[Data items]
┄┄┄┄┄┄┄┄┄┄
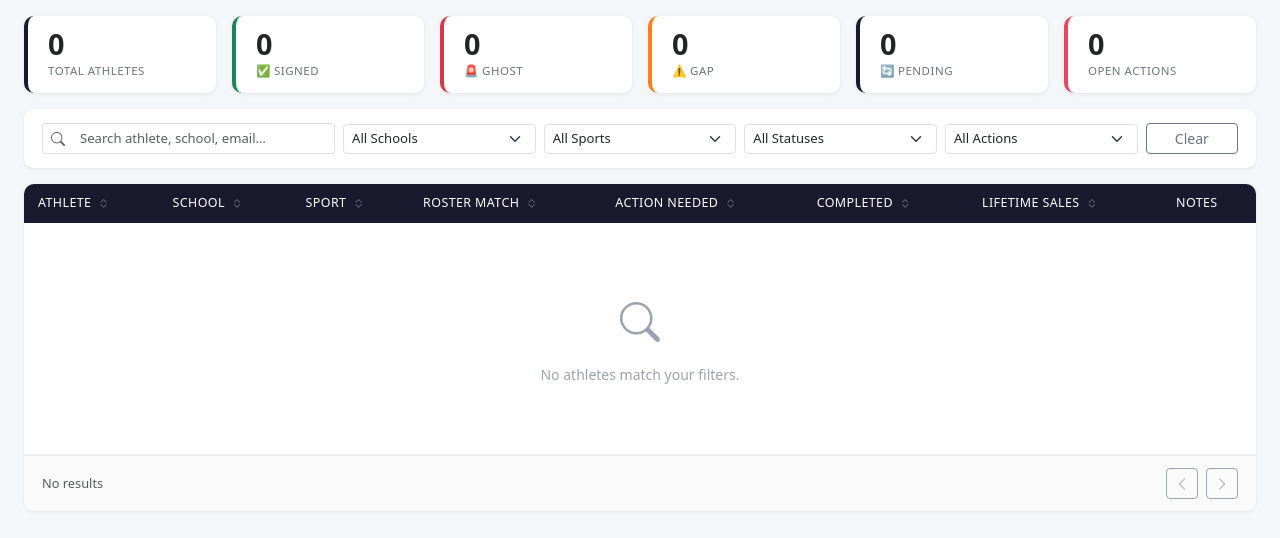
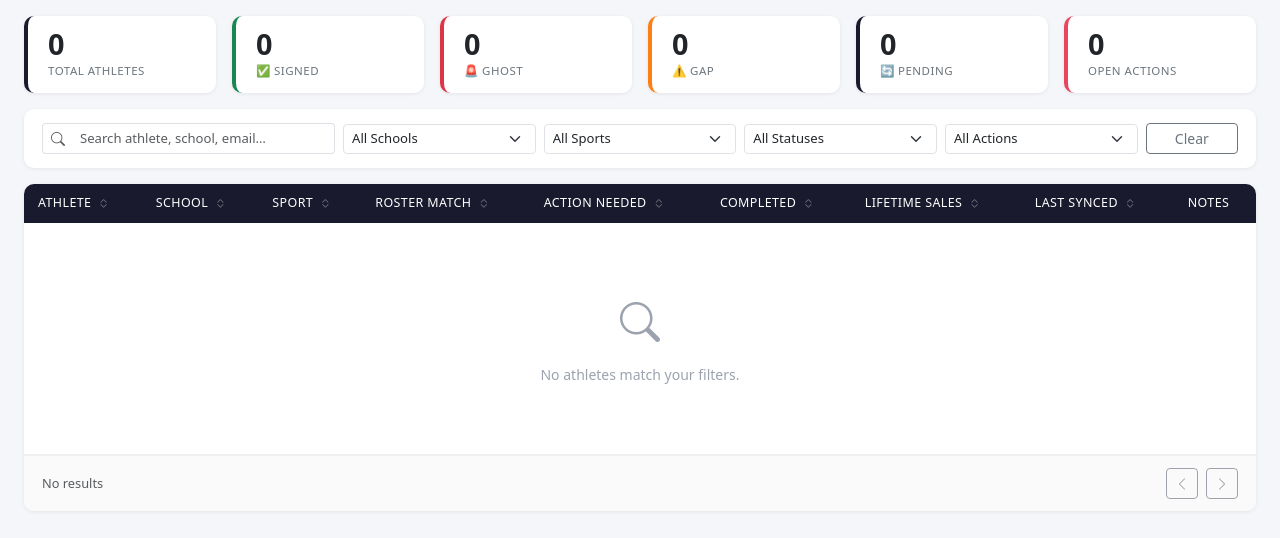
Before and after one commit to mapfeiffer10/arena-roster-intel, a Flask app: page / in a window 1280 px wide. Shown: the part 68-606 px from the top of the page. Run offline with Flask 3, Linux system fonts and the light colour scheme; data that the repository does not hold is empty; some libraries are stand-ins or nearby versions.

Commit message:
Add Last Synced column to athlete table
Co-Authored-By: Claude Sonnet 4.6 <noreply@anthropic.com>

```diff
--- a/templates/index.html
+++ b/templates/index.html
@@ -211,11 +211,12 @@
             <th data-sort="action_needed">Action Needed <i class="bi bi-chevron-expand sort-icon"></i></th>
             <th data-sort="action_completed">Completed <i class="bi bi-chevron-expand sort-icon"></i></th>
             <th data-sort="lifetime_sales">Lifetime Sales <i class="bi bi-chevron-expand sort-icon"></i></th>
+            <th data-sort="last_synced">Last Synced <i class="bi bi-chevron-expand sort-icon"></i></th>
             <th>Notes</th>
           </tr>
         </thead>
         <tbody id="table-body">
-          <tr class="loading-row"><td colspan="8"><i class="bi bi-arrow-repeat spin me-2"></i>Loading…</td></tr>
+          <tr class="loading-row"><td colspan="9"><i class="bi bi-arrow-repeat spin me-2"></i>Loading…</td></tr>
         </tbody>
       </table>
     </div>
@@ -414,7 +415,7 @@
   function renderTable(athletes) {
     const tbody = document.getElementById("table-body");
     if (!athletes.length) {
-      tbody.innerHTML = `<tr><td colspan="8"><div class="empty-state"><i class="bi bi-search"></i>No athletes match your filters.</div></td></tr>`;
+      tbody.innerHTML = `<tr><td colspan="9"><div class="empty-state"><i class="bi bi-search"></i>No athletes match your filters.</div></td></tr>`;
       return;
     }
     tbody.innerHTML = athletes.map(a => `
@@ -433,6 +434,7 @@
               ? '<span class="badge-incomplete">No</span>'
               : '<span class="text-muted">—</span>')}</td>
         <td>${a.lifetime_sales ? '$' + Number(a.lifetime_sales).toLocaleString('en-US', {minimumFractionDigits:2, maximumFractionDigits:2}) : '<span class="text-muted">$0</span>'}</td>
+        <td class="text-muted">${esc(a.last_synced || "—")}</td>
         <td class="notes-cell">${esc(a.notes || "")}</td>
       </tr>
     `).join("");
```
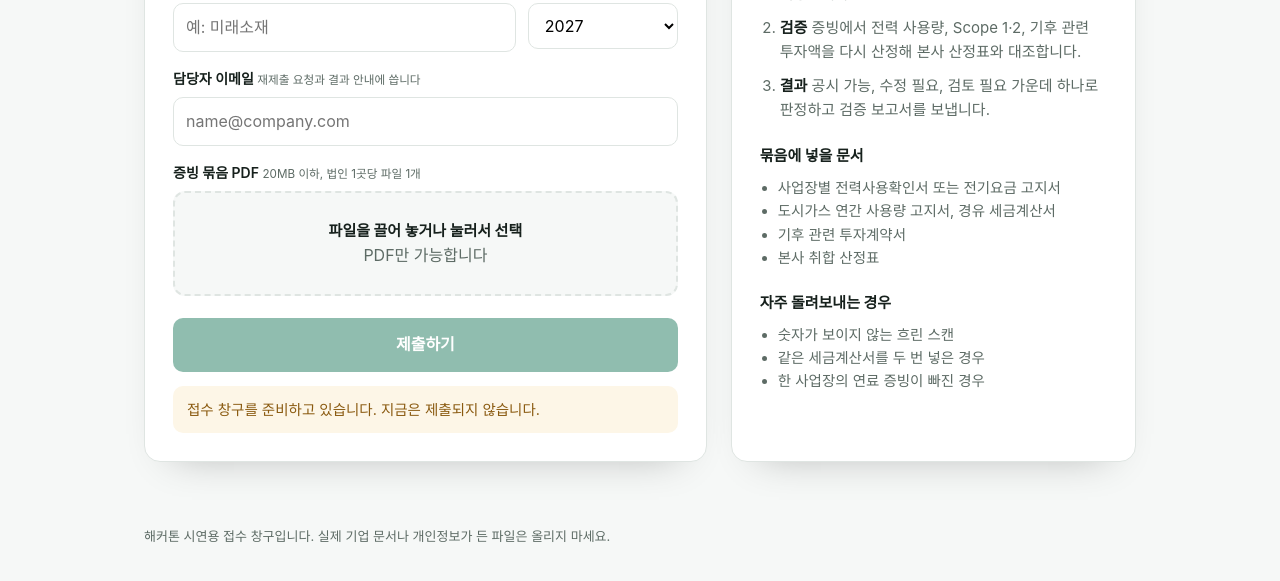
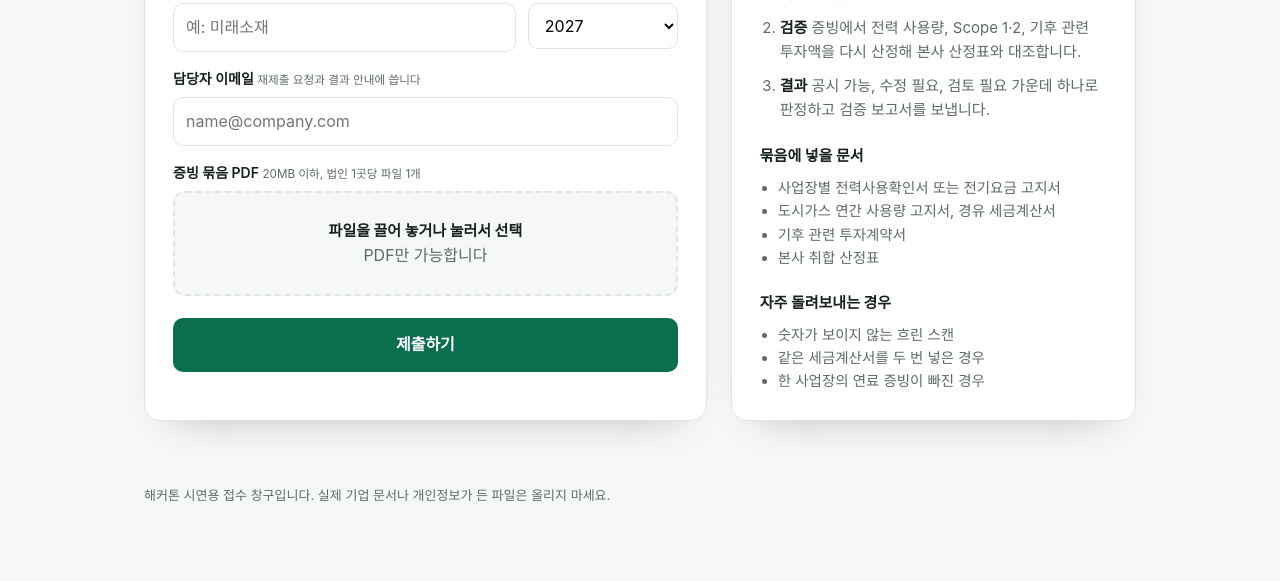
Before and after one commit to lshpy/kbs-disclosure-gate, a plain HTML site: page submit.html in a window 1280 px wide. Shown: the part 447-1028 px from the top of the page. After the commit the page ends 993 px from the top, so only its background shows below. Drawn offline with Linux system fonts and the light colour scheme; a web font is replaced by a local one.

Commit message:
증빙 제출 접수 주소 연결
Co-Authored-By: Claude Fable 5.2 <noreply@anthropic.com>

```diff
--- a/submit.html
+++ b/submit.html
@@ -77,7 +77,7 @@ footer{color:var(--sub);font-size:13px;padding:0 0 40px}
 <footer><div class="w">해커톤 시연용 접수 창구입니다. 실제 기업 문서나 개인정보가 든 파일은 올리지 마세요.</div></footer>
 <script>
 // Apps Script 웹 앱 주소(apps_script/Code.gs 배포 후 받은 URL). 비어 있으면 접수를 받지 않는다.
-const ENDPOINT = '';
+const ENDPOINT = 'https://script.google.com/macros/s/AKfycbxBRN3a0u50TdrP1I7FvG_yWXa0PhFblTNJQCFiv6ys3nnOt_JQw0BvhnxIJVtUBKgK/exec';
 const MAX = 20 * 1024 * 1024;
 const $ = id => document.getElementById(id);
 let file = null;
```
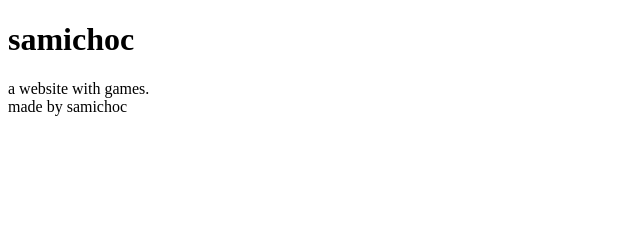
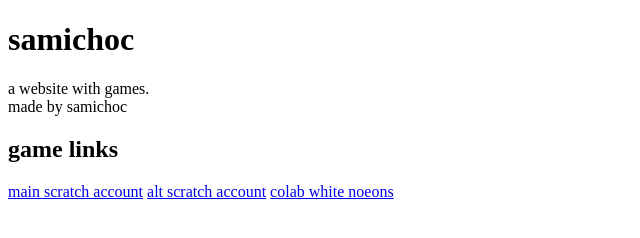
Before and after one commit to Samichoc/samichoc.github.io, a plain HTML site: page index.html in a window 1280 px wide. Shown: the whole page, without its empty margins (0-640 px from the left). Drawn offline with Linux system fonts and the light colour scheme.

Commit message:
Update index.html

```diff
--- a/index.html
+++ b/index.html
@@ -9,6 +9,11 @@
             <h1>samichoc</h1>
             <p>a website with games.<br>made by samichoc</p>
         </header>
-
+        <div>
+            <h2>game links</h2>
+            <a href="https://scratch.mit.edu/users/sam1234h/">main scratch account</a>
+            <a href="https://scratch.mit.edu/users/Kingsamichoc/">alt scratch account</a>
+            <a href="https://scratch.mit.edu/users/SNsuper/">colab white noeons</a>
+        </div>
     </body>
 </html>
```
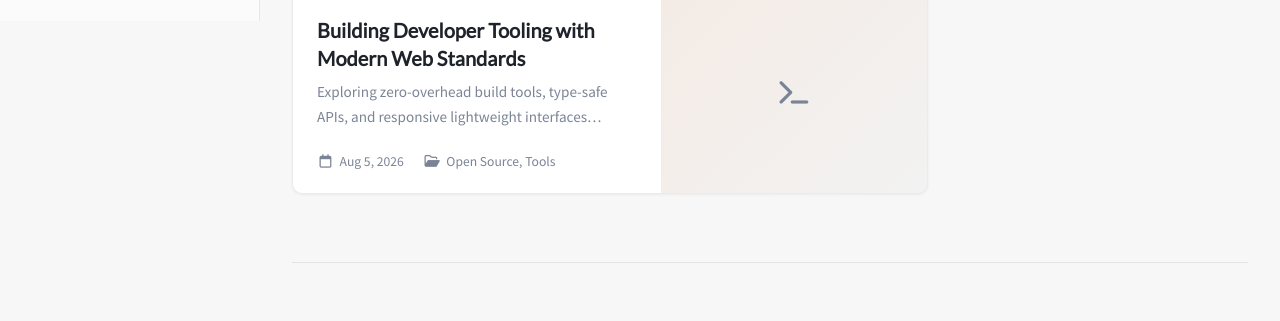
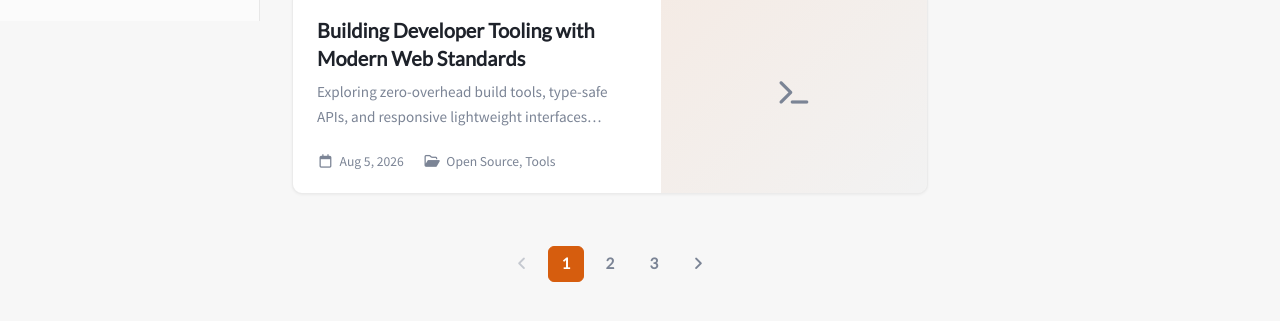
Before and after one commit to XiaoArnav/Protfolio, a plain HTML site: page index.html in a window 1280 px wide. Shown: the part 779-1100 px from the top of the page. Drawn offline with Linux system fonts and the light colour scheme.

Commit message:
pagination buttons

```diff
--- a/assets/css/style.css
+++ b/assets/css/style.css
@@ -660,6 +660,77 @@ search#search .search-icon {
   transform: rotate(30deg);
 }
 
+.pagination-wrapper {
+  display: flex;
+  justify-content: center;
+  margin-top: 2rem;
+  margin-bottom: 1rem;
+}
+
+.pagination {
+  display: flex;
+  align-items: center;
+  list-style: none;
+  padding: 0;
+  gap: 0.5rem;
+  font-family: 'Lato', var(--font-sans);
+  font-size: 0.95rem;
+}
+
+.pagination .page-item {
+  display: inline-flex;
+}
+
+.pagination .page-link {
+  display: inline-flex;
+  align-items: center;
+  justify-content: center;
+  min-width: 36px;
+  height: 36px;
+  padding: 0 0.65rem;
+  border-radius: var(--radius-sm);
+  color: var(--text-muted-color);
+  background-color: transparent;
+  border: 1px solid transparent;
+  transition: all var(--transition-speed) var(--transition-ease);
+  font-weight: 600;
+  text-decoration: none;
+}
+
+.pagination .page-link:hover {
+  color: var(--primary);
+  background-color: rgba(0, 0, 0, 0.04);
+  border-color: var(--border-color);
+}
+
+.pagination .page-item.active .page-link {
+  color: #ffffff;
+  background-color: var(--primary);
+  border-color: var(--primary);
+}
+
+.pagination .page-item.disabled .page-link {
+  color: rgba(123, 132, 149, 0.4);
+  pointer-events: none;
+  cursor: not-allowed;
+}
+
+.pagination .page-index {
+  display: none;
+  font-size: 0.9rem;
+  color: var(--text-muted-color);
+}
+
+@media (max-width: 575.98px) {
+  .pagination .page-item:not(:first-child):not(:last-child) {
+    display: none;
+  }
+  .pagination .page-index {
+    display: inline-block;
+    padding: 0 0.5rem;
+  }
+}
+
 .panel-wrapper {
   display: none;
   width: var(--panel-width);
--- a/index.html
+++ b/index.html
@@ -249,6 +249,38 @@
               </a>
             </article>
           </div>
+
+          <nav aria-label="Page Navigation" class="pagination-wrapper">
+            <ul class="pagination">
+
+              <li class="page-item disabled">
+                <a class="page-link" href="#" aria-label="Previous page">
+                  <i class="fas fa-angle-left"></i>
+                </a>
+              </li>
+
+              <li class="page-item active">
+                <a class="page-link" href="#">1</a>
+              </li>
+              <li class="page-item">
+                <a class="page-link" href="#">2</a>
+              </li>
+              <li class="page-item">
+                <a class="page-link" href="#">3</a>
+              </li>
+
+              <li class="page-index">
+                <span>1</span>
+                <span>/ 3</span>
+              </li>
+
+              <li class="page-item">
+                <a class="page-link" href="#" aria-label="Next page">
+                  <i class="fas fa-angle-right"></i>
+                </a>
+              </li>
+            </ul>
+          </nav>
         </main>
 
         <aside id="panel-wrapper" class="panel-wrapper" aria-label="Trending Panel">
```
┄┄┄┄┄┄┄┄┄┄
- [EXERCISE OBJECTIVE] Apart from the images, every line above is to be given again exactly.

- [WORKED SOLUTION]
Before and after one commit to mapfeiffer10/arena-roster-intel, a Flask app: page / in a window 1280 px wide. Shown: the part 68-606 px from the top of the page. Run offline with Flask 3, Linux system fonts and the light colour scheme; data that the repository does not hold is empty; some libraries are stand-ins or nearby versions.

Commit message:
Add Last Synced column to athlete table
Co-Authored-By: Claude Sonnet 4.6 <noreply@anthropic.com>

```diff
--- a/templates/index.html
+++ b/templates/index.html
@@ -211,11 +211,12 @@
             <th data-sort="action_needed">Action Needed <i class="bi bi-chevron-expand sort-icon"></i></th>
             <th data-sort="action_completed">Completed <i class="bi bi-chevron-expand sort-icon"></i></th>
             <th data-sort="lifetime_sales">Lifetime Sales <i class="bi bi-chevron-expand sort-icon"></i></th>
+            <th data-sort="last_synced">Last Synced <i class="bi bi-chevron-expand sort-icon"></i></th>
             <th>Notes</th>
           </tr>
         </thead>
         <tbody id="table-body">
-          <tr class="loading-row"><td colspan="8"><i class="bi bi-arrow-repeat spin me-2"></i>Loading…</td></tr>
+          <tr class="loading-row"><td colspan="9"><i class="bi bi-arrow-repeat spin me-2"></i>Loading…</td></tr>
         </tbody>
       </table>
     </div>
@@ -414,7 +415,7 @@
   function renderTable(athletes) {
     const tbody = document.getElementById("table-body");
     if (!athletes.length) {
-      tbody.innerHTML = `<tr><td colspan="8"><div class="empty-state"><i class="bi bi-search"></i>No athletes match your filters.</div></td></tr>`;
+      tbody.innerHTML = `<tr><td colspan="9"><div class="empty-state"><i class="bi bi-search"></i>No athletes match your filters.</div></td></tr>`;
       return;
     }
     tbody.innerHTML = athletes.map(a => `
@@ -433,6 +434,7 @@
               ? '<span class="badge-incomplete">No</span>'
               : '<span class="text-muted">—</span>')}</td>
         <td>${a.lifetime_sales ? '$' + Number(a.lifetime_sales).toLocaleString('en-US', {minimumFractionDigits:2, maximumFractionDigits:2}) : '<span class="text-muted">$0</span>'}</td>
+        <td class="text-muted">${esc(a.last_synced || "—")}</td>
         <td class="notes-cell">${esc(a.notes || "")}</td>
       </tr>
     `).join("");
```
Before and after one commit to lshpy/kbs-disclosure-gate, a plain HTML site: page submit.html in a window 1280 px wide. Shown: the part 447-1028 px from the top of the page. After the commit the page ends 993 px from the top, so only its background shows below. Drawn offline with Linux system fonts and the light colour scheme; a web font is replaced by a local one.

Commit message:
증빙 제출 접수 주소 연결
Co-Authored-By: Claude Fable 5.2 <noreply@anthropic.com>

```diff
--- a/submit.html
+++ b/submit.html
@@ -77,7 +77,7 @@ footer{color:var(--sub);font-size:13px;padding:0 0 40px}
 <footer><div class="w">해커톤 시연용 접수 창구입니다. 실제 기업 문서나 개인정보가 든 파일은 올리지 마세요.</div></footer>
 <script>
 // Apps Script 웹 앱 주소(apps_script/Code.gs 배포 후 받은 URL). 비어 있으면 접수를 받지 않는다.
-const ENDPOINT = '';
+const ENDPOINT = 'https://script.google.com/macros/s/AKfycbxBRN3a0u50TdrP1I7FvG_yWXa0PhFblTNJQCFiv6ys3nnOt_JQw0BvhnxIJVtUBKgK/exec';
 const MAX = 20 * 1024 * 1024;
 const $ = id => document.getElementById(id);
 let file = null;
```
Before and after one commit to Samichoc/samichoc.github.io, a plain HTML site: page index.html in a window 1280 px wide. Shown: the whole page, without its empty margins (0-640 px from the left). Drawn offline with Linux system fonts and the light colour scheme.

Commit message:
Update index.html

```diff
--- a/index.html
+++ b/index.html
@@ -9,6 +9,11 @@
             <h1>samichoc</h1>
             <p>a website with games.<br>made by samichoc</p>
         </header>
-
+        <div>
+            <h2>game links</h2>
+            <a href="https://scratch.mit.edu/users/sam1234h/">main scratch account</a>
+            <a href="https://scratch.mit.edu/users/Kingsamichoc/">alt scratch account</a>
+            <a href="https://scratch.mit.edu/users/SNsuper/">colab white noeons</a>
+        </div>
     </body>
 </html>
```
Before and after one commit to XiaoArnav/Protfolio, a plain HTML site: page index.html in a window 1280 px wide. Shown: the part 779-1100 px from the top of the page. Drawn offline with Linux system fonts and the light colour scheme.

Commit message:
pagination buttons

```diff
--- a/assets/css/style.css
+++ b/assets/css/style.css
@@ -660,6 +660,77 @@ search#search .search-icon {
   transform: rotate(30deg);
 }
 
+.pagination-wrapper {
+  display: flex;
+  justify-content: center;
+  margin-top: 2rem;
+  margin-bottom: 1rem;
+}
+
+.pagination {
+  display: flex;
+  align-items: center;
+  list-style: none;
+  padding: 0;
+  gap: 0.5rem;
+  font-family: 'Lato', var(--font-sans);
+  font-size: 0.95rem;
+}
+
+.pagination .page-item {
+  display: inline-flex;
+}
+
+.pagination .page-link {
+  display: inline-flex;
+  align-items: center;
+  justify-content: center;
+  min-width: 36px;
+  height: 36px;
+  padding: 0 0.65rem;
+  border-radius: var(--radius-sm);
+  color: var(--text-muted-color);
+  background-color: transparent;
+  border: 1px solid transparent;
+  transition: all var(--transition-speed) var(--transition-ease);
+  font-weight: 600;
+  text-decoration: none;
+}
+
+.pagination .page-link:hover {
+  color: var(--primary);
+  background-color: rgba(0, 0, 0, 0.04);
+  border-color: var(--border-color);
+}
+
+.pagination .page-item.active .page-link {
+  color: #ffffff;
+  background-color: var(--primary);
+  border-color: var(--primary);
+}
+
+.pagination .page-item.disabled .page-link {
+  color: rgba(123, 132, 149, 0.4);
+  pointer-events: none;
+  cursor: not-allowed;
+}
+
+.pagination .page-index {
+  display: none;
+  font-size: 0.9rem;
+  color: var(--text-muted-color);
+}
+
+@media (max-width: 575.98px) {
+  .pagination .page-item:not(:first-child):not(:last-child) {
+    display: none;
+  }
+  .pagination .page-index {
+    display: inline-block;
+    padding: 0 0.5rem;
+  }
+}
+
 .panel-wrapper {
   display: none;
   width: var(--panel-width);
--- a/index.html
+++ b/index.html
@@ -249,6 +249,38 @@
               </a>
             </article>
           </div>
+
+          <nav aria-label="Page Navigation" class="pagination-wrapper">
+            <ul class="pagination">
+
+              <li class="page-item disabled">
+                <a class="page-link" href="#" aria-label="Previous page">
+                  <i class="fas fa-angle-left"></i>
+                </a>
+              </li>
+
+              <li class="page-item active">
+                <a class="page-link" href="#">1</a>
+              </li>
+              <li class="page-item">
+                <a class="page-link" href="#">2</a>
+              </li>
+              <li class="page-item">
+                <a class="page-link" href="#">3</a>
+              </li>
+
+              <li class="page-index">
+                <span>1</span>
+                <span>/ 3</span>
+              </li>
+
+              <li class="page-item">
+                <a class="page-link" href="#" aria-label="Next page">
+                  <i class="fas fa-angle-right"></i>
+                </a>
+              </li>
+            </ul>
+          </nav>
         </main>
 
         <aside id="panel-wrapper" class="panel-wrapper" aria-label="Trending Panel">
```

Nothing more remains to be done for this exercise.